Second, I’m easily swayed, which may be problematic while studying in a group setting. For example, last year I was researching for a midterm test with a group of classmates. Rather than studying, we spent most of our time talking about music and sports. As a result, my exam scores were quite low.

Go with the Easier Choice :

As mentioned earlier, your response is not scored based on which option you choose but rather on how well you can substantiate your choice. Since you do not have much time to prepare your response, it would be a good idea to select the option for which you will be able to come up with more points quickly; this is irrespective of whether or not it matches your personal opinion. For example, if the question is about whether you prefer online or offline classes, and you have more points to state why online classes are better, go ahead and select that option, even if you personally believe that offline classes are better. This will help you save some valuable time.

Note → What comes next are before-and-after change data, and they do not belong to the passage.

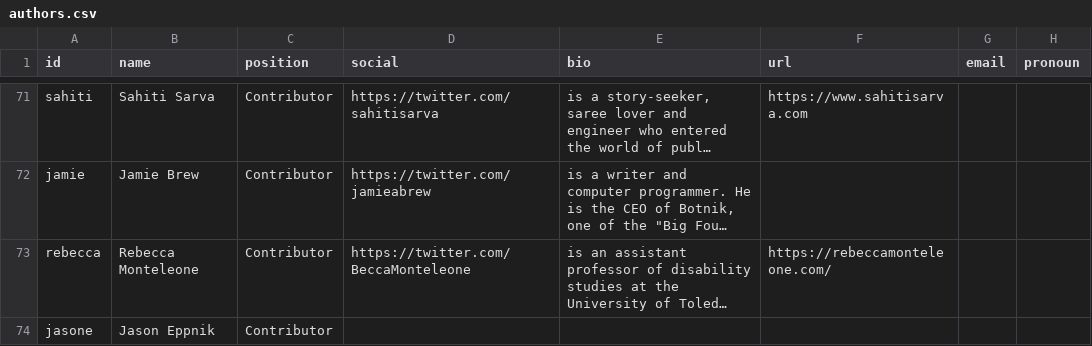
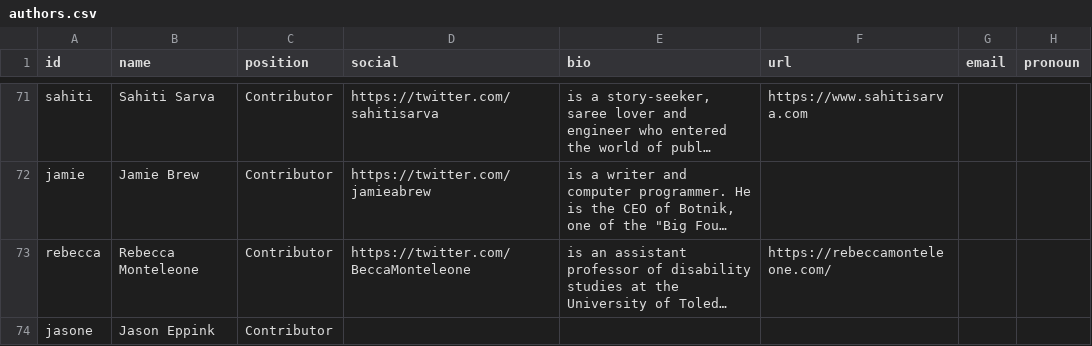
Before and after one commit to the-pudding/website, a CSV file: src/data/authors.csv, drawn as a sheet; only a part is shown, gaps mark what is left out; long unchanged cells end in …; the diff names each change by its address in the sheet, - before the commit and + after, or states it on an @@ line.

Commit message:
fix jason

```diff
--- a/src/data/authors.csv
+++ b/src/data/authors.csv
-B74 (name): Jason Eppnik
+B74 (name): Jason Eppink
```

Commit some Useful Expressions to Memory :

Since the independent speaking task will inevitably ask you to state and elaborate your opinion on a given topic, you could memorize some words/phrases that you would want to use in your response. Having these words ready at hand could help you feel more confident while giving your response. The more you practice using them, the easier they will be to remember and use on test day. You could use the following words/phrases when you want:

  1. to present your opinion: “I believe”, “I think”, “I feel”, “My view is”, “My opinion is”, “My preference is”. 
  2. to state why you believe something: “Because”, “The reason”, “Due to”, “For”. 
  3. to mention additional points: “Another reason”, “Additionally”, “Moreover”, “Second”, “Furthermore”
  4. to conclude: “And so”, “In conclusion”, “Finally”, “Thus”, “Ultimately”, “As I’ve stated”, “Clearly”, “To sum up.”

Use your preparation time effectively :

Don’t spend the entirety of your preparation time making notes. Set aside 5 or 10 seconds to plan how you would like to start and conclude your response. Remember, both the introduction and the conclusion are important parts of any response. So, planning them beforehand will help you feel more confident when giving your response.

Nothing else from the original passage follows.